Uber has selected Dara Khosrowshahi, chief executive of online travel firm Expedia to be its new leader, ending the ride-hailing company's complicated search process to fill the position. Two anonymous sources with knowledge of the matter told Reuters on Sunday that Uber's board had chosen the 48-year-old executive who has been president and CEO of Expedia since 2005.
The decision reportedly came after a weekend of meetings with the other two final candidates for the job — Hewlett Packard chief executive Meg Whitman and the departing CEO of GE Jeff Immelt. In a tweet on Sunday, Immelt said that he would not be the new chief executive of Uber after it became clear that he would not get the job, sources told Recode.
Uber's board of directors initially leaned towards Whitman. However, they could not agree on the terms in which she would take over, such as less involvement for ousted CEO and founder Travis Kalanick and more board control, Recode reports. Last month, Whitman denied having any interest in the position saying she is "not going anywhere" and added that "speculation about my future and Uber has become a distraction".
An Uber board spokesperson said in statement: "The Board has voted and will announce the decision to the employees first."
Iranian-American Khosrowshahi came to the US with his parents as a child back in 1978 after the Iranian Revolution. He graduated from Brown University with a bachelor's degree in engineering.
Expedia, the popular travel company based in Bellevue Washington, has expanded to over 60 countries under his leadership. He has led the firm through a series of acquisitions including home rental site HomeAway and bookings sites Orbitz Worldwide and Travelocity.
Khosrowshahi previously worked at IAC/InterActive Corp and is on the board of the New York Times Company and sports merchandise firm Fanatics Inc. He has also been an outspoken critic of President Donald Trump as well and has condemned his travel ban saying it "represents the worst of his proclivity toward rash action versus thoughtfulness".
Expedia was also one of the first in the tech sector to file a legal challenge to Trump's travel ban.
Khosrowshahi will be tasked with reviving Uber's image after a tumultuous eight months of controversies that plagued the firm and is expected to usher in a new company culture and style of governance.
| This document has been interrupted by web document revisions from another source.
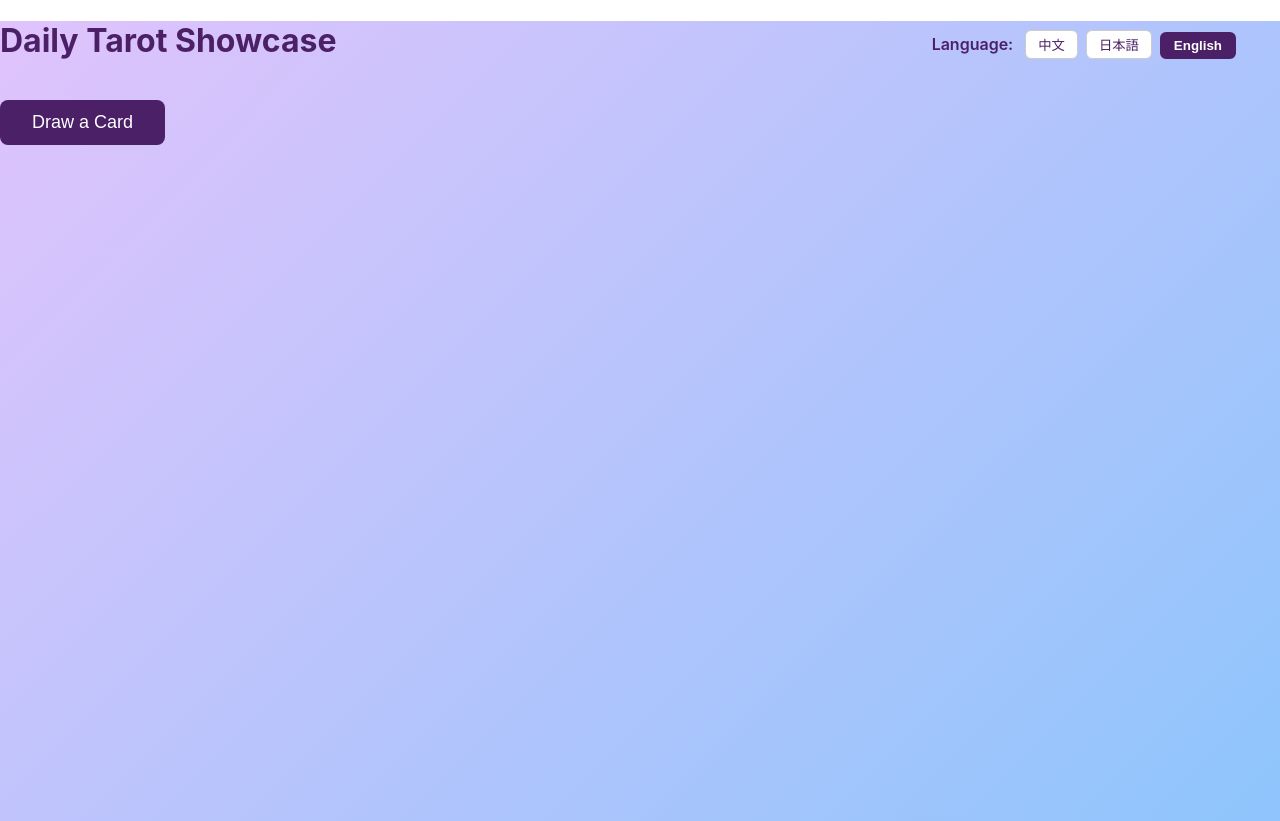
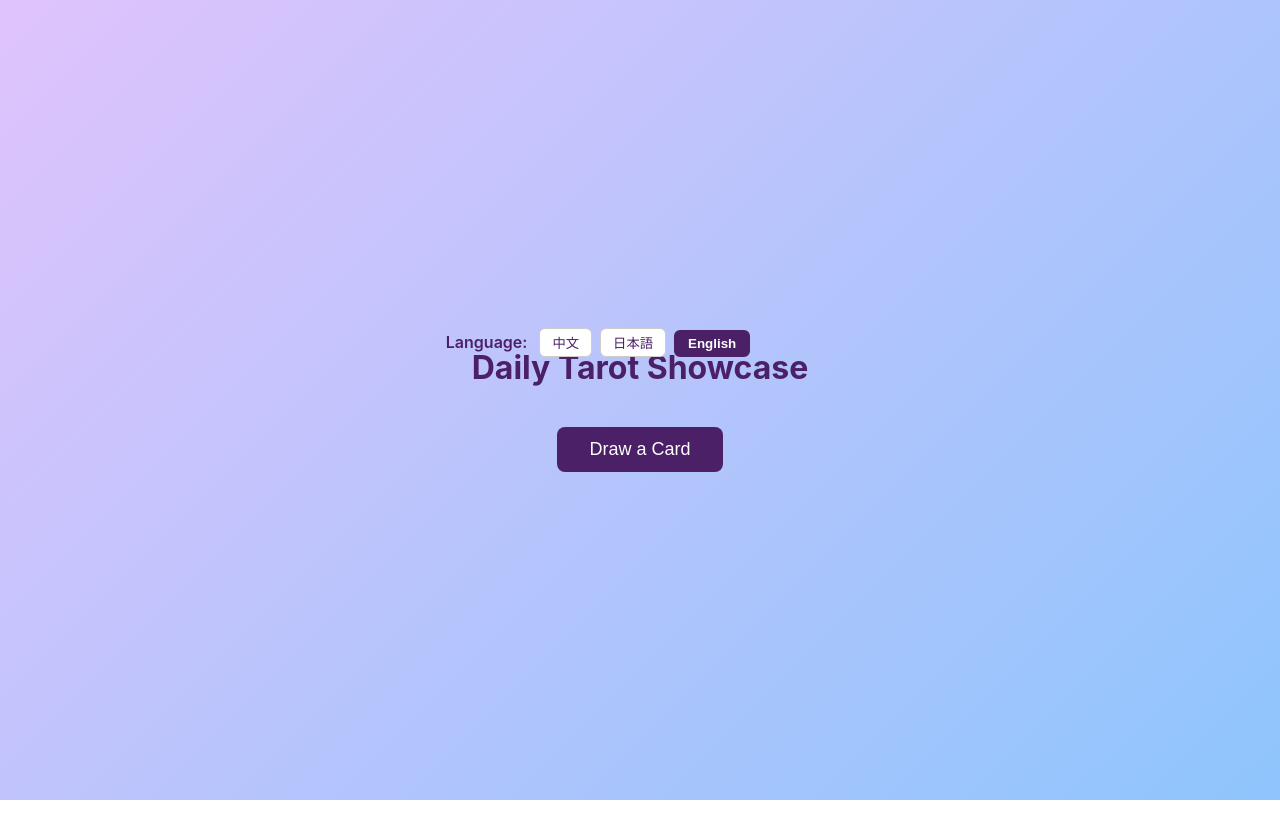
Before and after one commit to hong208/tarot, a React (Create React App) app in the folder tarot-app-web/frontend/: page / in a window 1280 px wide. After the commit the page ends 800 px from the top, so only its background shows below. Built offline with nearby package versions, Linux system fonts and the light colour scheme.

Commit message:
feat: update App.js for better layout

```diff
--- a/tarot-app-web/frontend/src/App.js
+++ b/tarot-app-web/frontend/src/App.js
@@ -172,13 +172,13 @@ function App() {
     <div style={{
       minHeight: '100vh',
       background: 'linear-gradient(135deg, #e0c3fc 0%, #8ec5fc 100%)',
-      display: 'block',
+      display: 'flex',
       flexDirection: 'column',
       alignItems: 'center',
       justifyContent: 'center'
     }}>
       {/* 语言选择 */}
-      <div style={{ position: 'absolute', top: 30, right: 40 }}>
+      <div style={{ position: 'relative', top: 30, right: 40 }}>
 
         <span style={{ marginRight: 8, color: '#4B2067', fontWeight: 600 }}>{texts[lang].lang}:</span>
         {languages.map(l => (
```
Since the beginning of the year, Uber was hit with allegations of sexual harassment that led to an internal probe, a high-stakes lawsuit with Google's Waymo over self-driving technology, a federal investigation over the use of its secret Greyball tool used to deceive regulators and a slew of top executive departures among other controversies.
Uber founder and chief executive Travis Kalanick eventually stepped down from the position after a group of board members demanded an immediate change in leadership. The search for a new replacement, which lasted all summer, was marred with infighting and rumours that Kalanick was looking to make a comeback and "Steve Jobs" his way back into the role.
Khosrowshahi will also be expected to fill a number of executive vacancies at Uber including a new chief operating officer, chief financial officer and general counsel.
Kalanick has not publicly commented on the expected appointment of a new Uber CEO. Earlier, he said that he would support the incoming executive "to guide Uber into its next phase of growth and ensure its continued success".